McMurran, Mary and Oaksford, Mike and Christopher, Gary (2010) Does social problem solving mediate the relationship between personality traits and personality disorders: an exploratory study with a sample of male prisoners.
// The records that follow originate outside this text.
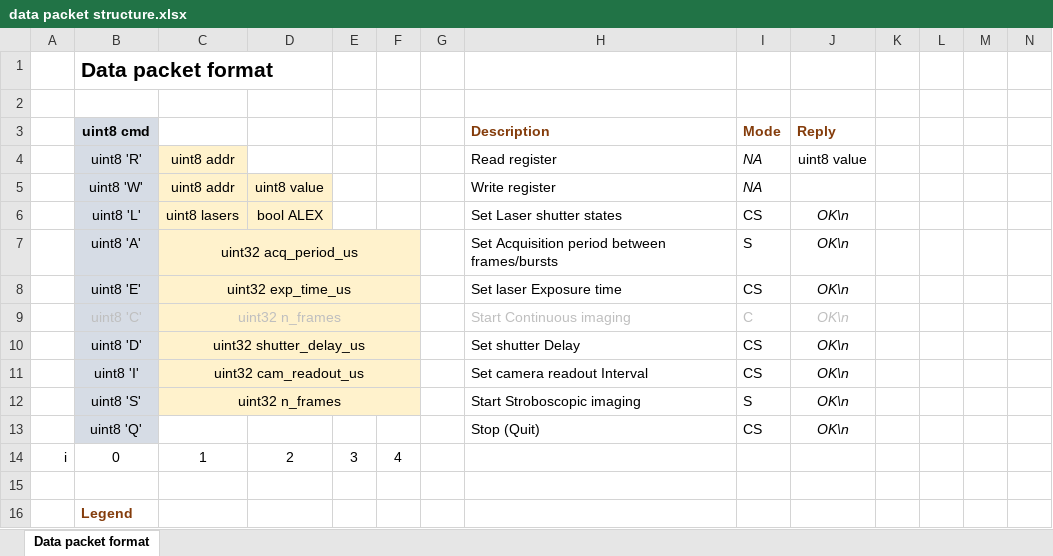
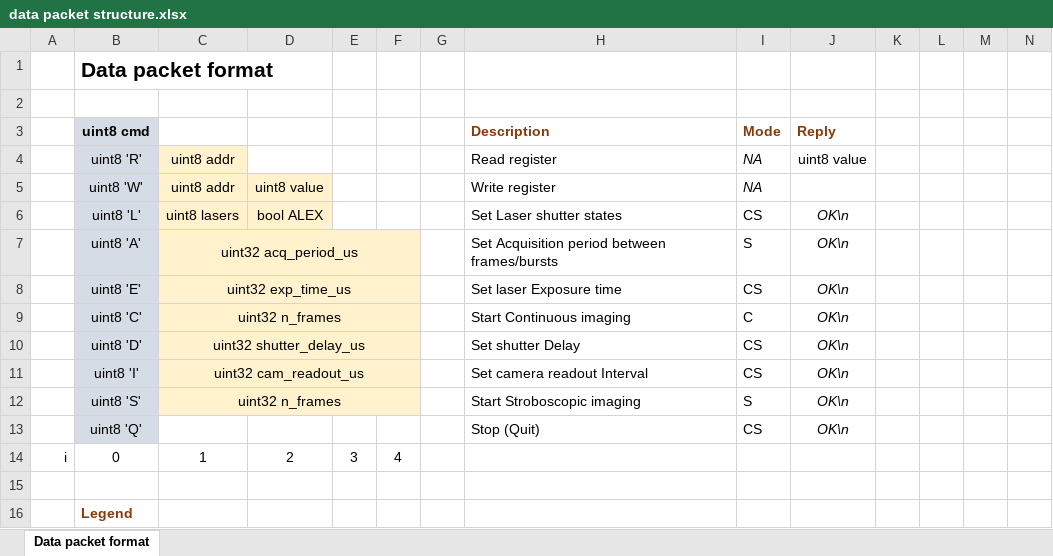
Before and after one commit to ximeg/sync_device, an Excel workbook: doc/data packet structure.xlsx, sheet Data packet format, drawn as a sheet; only a part is shown; values as stored, in another font and other column widths than the file's, no borders; the diff names each change by its address in the sheet, - before the commit and + after, or states it on an @@ line.

```diff
--- a/doc/data packet structure.xlsx (sheet Data packet format)
+++ b/doc/data packet structure.xlsx (sheet Data packet format)
-B9:C9 text colour: #BFBFBF
+B9:C9 text colour: black
-H9:J9 text colour: #BFBFBF
+H9:J9 text colour: black
```
Also changed, not shown: 8 other files.
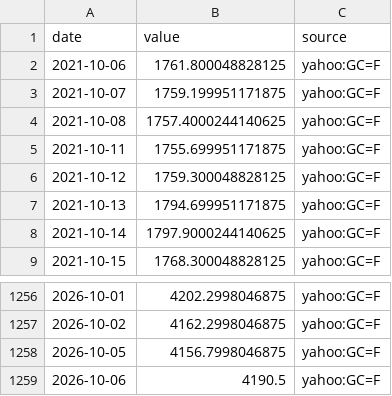
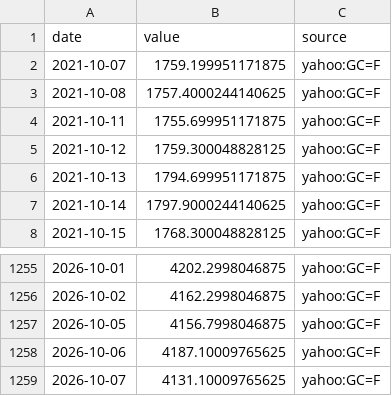
Before and after one commit to MJIH-market/macro-dashboard, a CSV file: data/GOLD.csv, drawn as a sheet; only a part is shown, gaps mark what is left out.

```diff
--- a/data/GOLD.csv
+++ b/data/GOLD.csv
@@ -1,3 +1,2 @@
 date,value,source
-2021-10-06,1761.800048828125,yahoo:GC=F
 2021-10-07,1759.199951171875,yahoo:GC=F
@@ -1258,2 +1257,3 @@ date,value,source
 2026-10-05,4156.7998046875,yahoo:GC=F
-2026-10-06,4190.5,yahoo:GC=F
+2026-10-06,4187.10009765625,yahoo:GC=F
+2026-10-07,4131.10009765625,yahoo:GC=F
```
Also changed, not shown: data/DXY.csv, data/JGB30.csv, 9 other files.
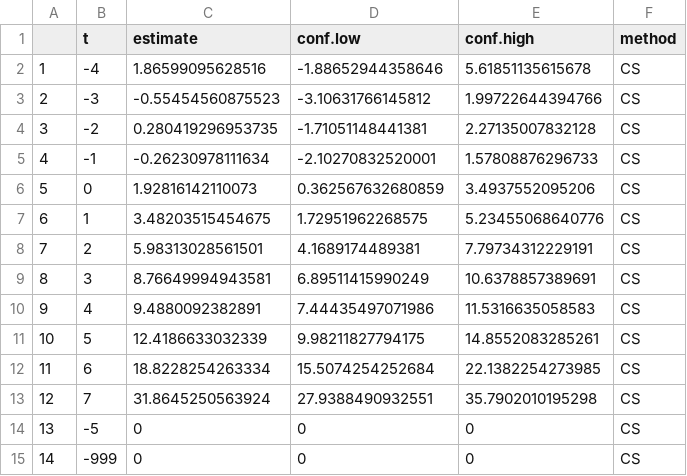
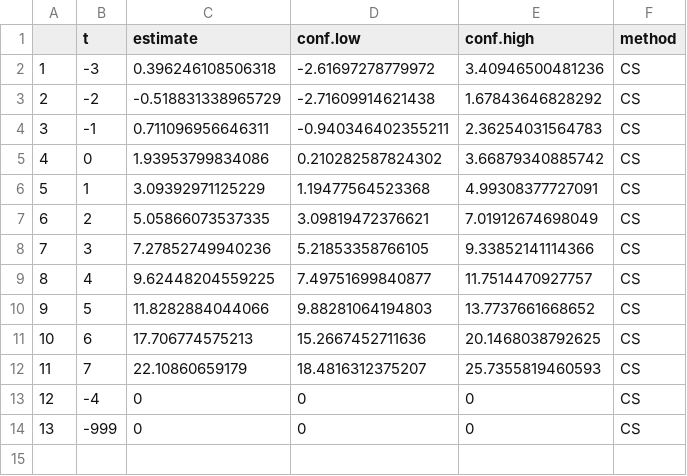
Before and after one commit to nazlialagoz/practicioners_guide, a CSV file: analysis/output/mod_CS_df.csv, drawn as a sheet; removed rows and columns are numbered as before the commit, all else as after; the diff names each change by its address in the sheet, - before the commit and + after, or states it on an @@ line.

```diff
--- a/analysis/output/mod_CS_df.csv
+++ b/analysis/output/mod_CS_df.csv
-row 2: 1 | -4 | 1.86599095628516 | -1.88652944358646 | 5.61851135615678 | CS
@@ column A renumbered from row 2 down @@
-C2 (estimate): -0.55454560875523
+C2 (estimate): 0.396246108506318
-D2 (conf.low): -3.10631766145812
+D2 (conf.low): -2.61697278779972
-E2 (conf.high): 1.99722644394766
+E2 (conf.high): 3.40946500481236
-C3 (estimate): 0.280419296953735
+C3 (estimate): -0.518831338965729
-D3 (conf.low): -1.71051148441381
+D3 (conf.low): -2.71609914621438
-E3 (conf.high): 2.27135007832128
+E3 (conf.high): 1.67843646828292
-C4 (estimate): -0.26230978111634
+C4 (estimate): 0.711096956646311
-D4 (conf.low): -2.10270832520001
+D4 (conf.low): -0.940346402355211
-E4 (conf.high): 1.57808876296733
+E4 (conf.high): 2.36254031564783
-C5 (estimate): 1.92816142110073
+C5 (estimate): 1.93953799834086
-D5 (conf.low): 0.362567632680859
+D5 (conf.low): 0.210282587824302
-E5 (conf.high): 3.4937552095206
+E5 (conf.high): 3.66879340885742
-C6 (estimate): 3.48203515454675
+C6 (estimate): 3.09392971125229
-D6 (conf.low): 1.72951962268575
+D6 (conf.low): 1.19477564523368
-E6 (conf.high): 5.23455068640776
+E6 (conf.high): 4.99308377727091
-C7 (estimate): 5.98313028561501
+C7 (estimate): 5.05866073537335
-D7 (conf.low): 4.1689174489381
+D7 (conf.low): 3.09819472376621
-E7 (conf.high): 7.79734312229191
+E7 (conf.high): 7.01912674698049
-C8 (estimate): 8.76649994943581
+C8 (estimate): 7.27852749940236
-D8 (conf.low): 6.89511415990249
+D8 (conf.low): 5.21853358766105
-E8 (conf.high): 10.6378857389691
+E8 (conf.high): 9.33852141114366
-C9 (estimate): 9.4880092382891
+C9 (estimate): 9.62448204559225
-D9 (conf.low): 7.44435497071986
+D9 (conf.low): 7.49751699840877
-E9 (conf.high): 11.5316635058583
+E9 (conf.high): 11.7514470927757
-C10 (estimate): 12.4186633032339
+C10 (estimate): 11.8282884044066
-D10 (conf.low): 9.98211827794175
+D10 (conf.low): 9.88281064194803
-E10 (conf.high): 14.8552083285261
+E10 (conf.high): 13.7737661668652
-C11 (estimate): 18.8228254263334
+C11 (estimate): 17.706774575213
-D11 (conf.low): 15.5074254252684
+D11 (conf.low): 15.2667452711636
-E11 (conf.high): 22.1382254273985
+E11 (conf.high): 20.1468038792625
-C12 (estimate): 31.8645250563924
+C12 (estimate): 22.10860659179
-D12 (conf.low): 27.9388490932551
+D12 (conf.low): 18.4816312375207
-E12 (conf.high): 35.7902010195298
+E12 (conf.high): 25.7355819460593
-B13 (t): -5
+B13 (t): -4
```
Also changed, not shown: analysis/output/all_mod_df.csv, analysis/output/hrs_listenedetwfe.csv, 6 other files.
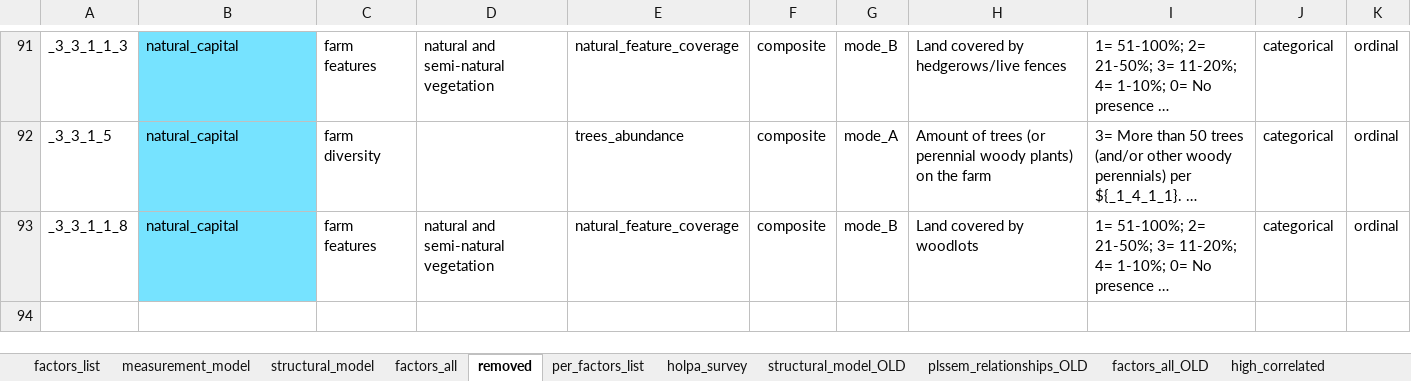
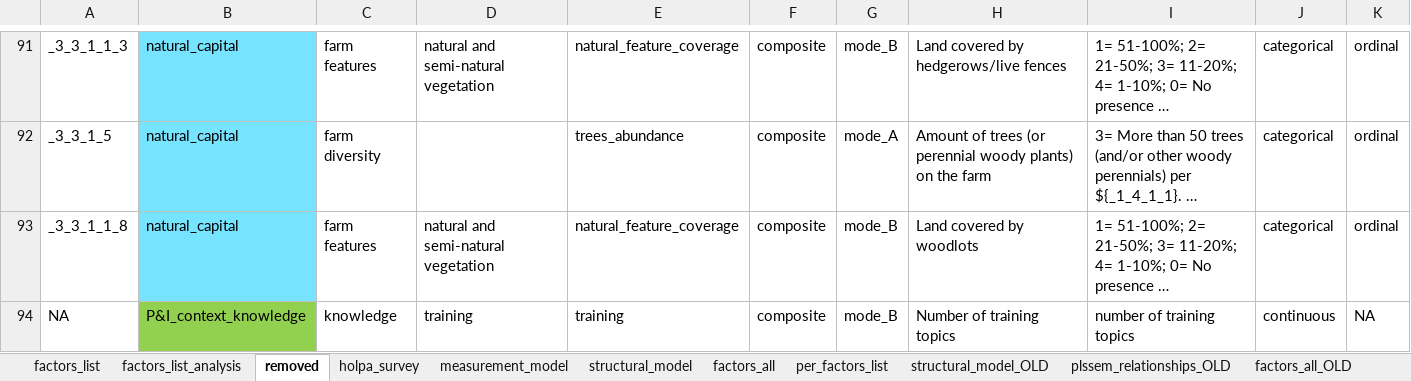
Before and after one commit to andreacsanchezb10/HOLPA_factors_influencing_adoption_dfs, an Excel workbook: factors_list.xlsx, sheet removed, drawn as a sheet; only a part is shown, gaps mark what is left out; long unchanged cells end in …; values as stored, in another font and other column widths than the file's, no borders; rows hold the shown columns only; the diff names each change by its address in the sheet, - before the commit and + after, or states it on an @@ line.

```diff
--- a/factors_list.xlsx (sheet removed)
+++ b/factors_list.xlsx (sheet removed)
+sheet tab: factors_list_analysis
@@ sheet tab order changed: factors_list | factors_list_analysis | removed | holpa_survey | measurement_model | structural_model | factors_all | per_factors_list | structural_model_OLD | plssem_relationships_OLD | factors_all_OLD @@
+row 94: NA | P&I_context_knowledge | knowledge | training | training | composite | mode_B | Number of training topics | number of training topics | continuous | NA
```
Also changed, not shown: sheet factors_all, sheet factors_list, sheet holpa_survey, sheet structural_model, 7 other files.
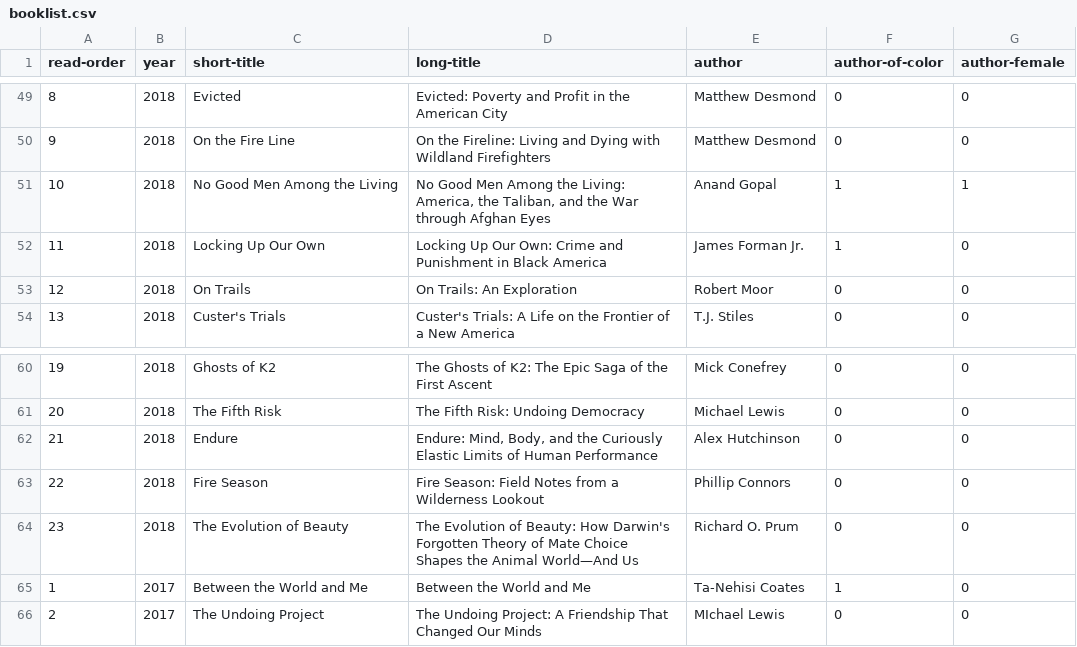
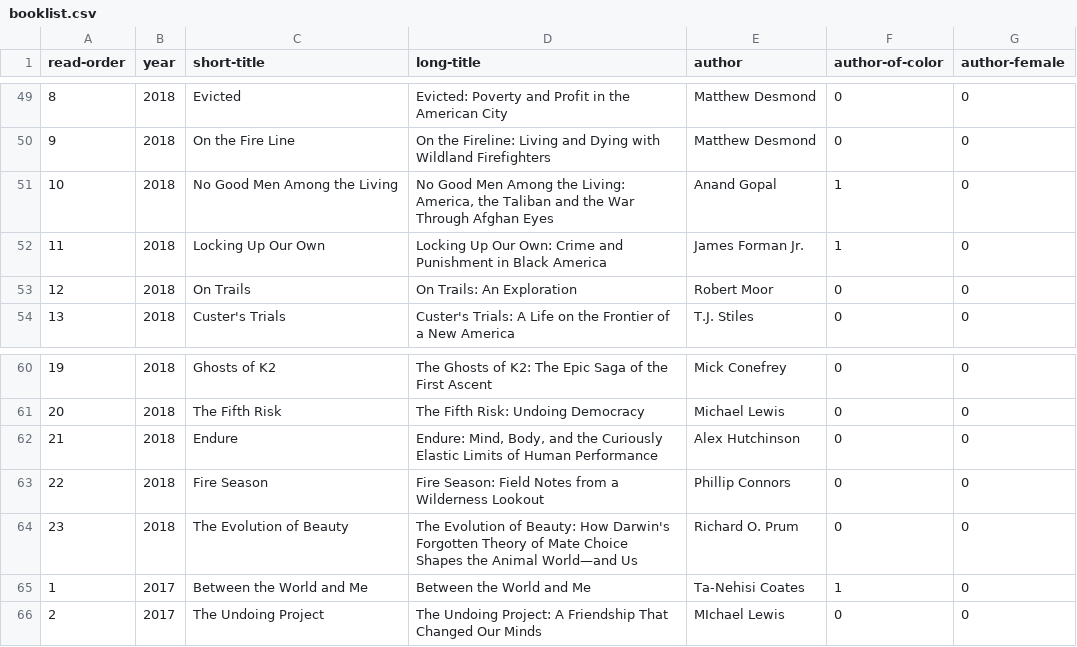
Before and after one commit to davemoyer/books-interactive, a CSV file: booklist.csv, drawn as a sheet; only a part is shown, gaps mark what is left out.

```diff
--- a/booklist.csv
+++ b/booklist.csv
@@ -50,3 +50,3 @@ read-order,year,short-title,long-title,author,author-of-color,author-female
 9,2018,On the Fire Line ,On the Fireline: Living and Dying with Wildland Firefighters,Matthew Desmond,0,0
-10,2018,No Good Men Among the Living ,"No Good Men Among the Living: America, the Taliban, and the War through Afghan Eyes",Anand Gopal,1,1
+10,2018,No Good Men Among the Living,"No Good Men Among the Living: America, the Taliban and the War Through Afghan Eyes",Anand Gopal,1,0
 11,2018,Locking Up Our Own ,Locking Up Our Own: Crime and Punishment in Black America,James Forman Jr.,1,0
@@ -63,3 +63,3 @@ read-order,year,short-title,long-title,author,author-of-color,author-female
 22,2018,Fire Season ,Fire Season: Field Notes from a Wilderness Lookout,Phillip Connors,0,0
-23,2018,The Evolution of Beauty ,The Evolution of Beauty: How Darwin's Forgotten Theory of Mate Choice Shapes the Animal World—And Us,Richard O. Prum,0,0
+23,2018,The Evolution of Beauty ,The Evolution of Beauty: How Darwin's Forgotten Theory of Mate Choice Shapes the Animal World—and Us,Richard O. Prum,0,0
 1,2017,Between the World and Me ,Between the World and Me,Ta-Nehisi Coates,1,0
```
Also changed, not shown: pullitzer.csv, 4 other files.
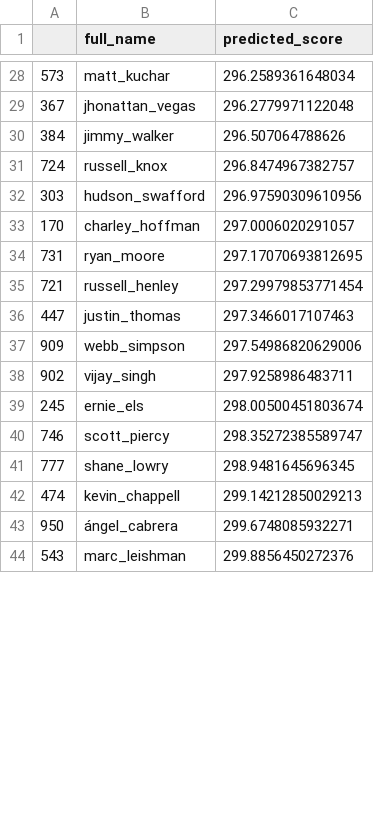
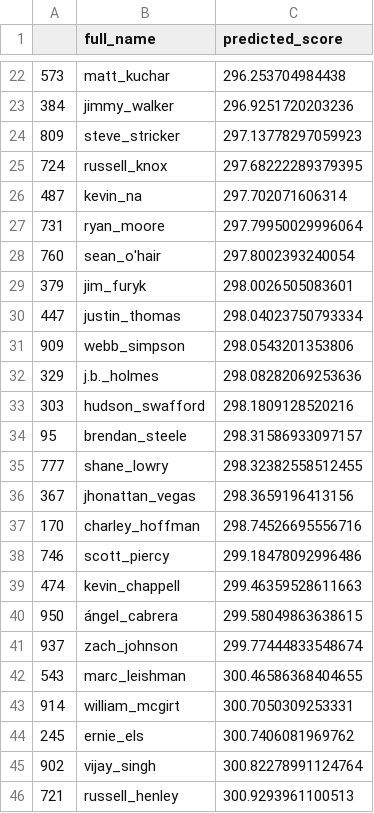
Before and after one commit to jprinfret/masters_tournament_classifier, a CSV file: csv_files/holdouts/2016/final_score_predictions.csv, drawn as a sheet; only a part is shown, gaps mark what is left out; the diff covers the shown part only.

```diff
--- a/csv_files/holdouts/2016/final_score_predictions.csv
+++ b/csv_files/holdouts/2016/final_score_predictions.csv
@@ -28,17 +22,25 @@
-573,matt_kuchar,296.2589361648034
-367,jhonattan_vegas,296.2779971122048
-384,jimmy_walker,296.507064788626
-724,russell_knox,296.8474967382757
-303,hudson_swafford,296.97590309610956
-170,charley_hoffman,297.0006020291057
-731,ryan_moore,297.17070693812695
-721,russell_henley,297.29979853771454
-447,justin_thomas,297.3466017107463
-909,webb_simpson,297.54986820629006
-902,vijay_singh,297.9258986483711
-245,ernie_els,298.00500451803674
-746,scott_piercy,298.35272385589747
-777,shane_lowry,298.9481645696345
-474,kevin_chappell,299.14212850029213
-950,ángel_cabrera,299.6748085932271
-543,marc_leishman,299.8856450272376
+573,matt_kuchar,296.253704984438
+384,jimmy_walker,296.9251720203236
+809,steve_stricker,297.13778297059923
+724,russell_knox,297.68222289379395
+487,kevin_na,297.702071606314
+731,ryan_moore,297.79950029996064
+760,sean_o'hair,297.8002393240054
+379,jim_furyk,298.0026505083601
+447,justin_thomas,298.04023750793334
+909,webb_simpson,298.0543201353806
+329,j.b._holmes,298.08282069253636
+303,hudson_swafford,298.1809128520216
+95,brendan_steele,298.31586933097157
+777,shane_lowry,298.32382558512455
+367,jhonattan_vegas,298.3659196413156
+170,charley_hoffman,298.74526695556716
+746,scott_piercy,299.18478092996486
+474,kevin_chappell,299.46359528611663
+950,ángel_cabrera,299.58049863638615
+937,zach_johnson,299.77444833548674
+543,marc_leishman,300.46586368404655
+914,william_mcgirt,300.7050309253331
+245,ernie_els,300.7406081969762
+902,vijay_singh,300.82278991124764
+721,russell_henley,300.9293961100513
```
Also changed, not shown: 14 added rows, 22 removed rows and 15 edited cells elsewhere in this file, csv_files/holdouts/2012/final_score_predictions.csv, csv_files/holdouts/2014/final_score_predictions.csv, 24 other files.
Personality and Mental Health 4 (3), pp. 180-192. ISSN 1932-8621.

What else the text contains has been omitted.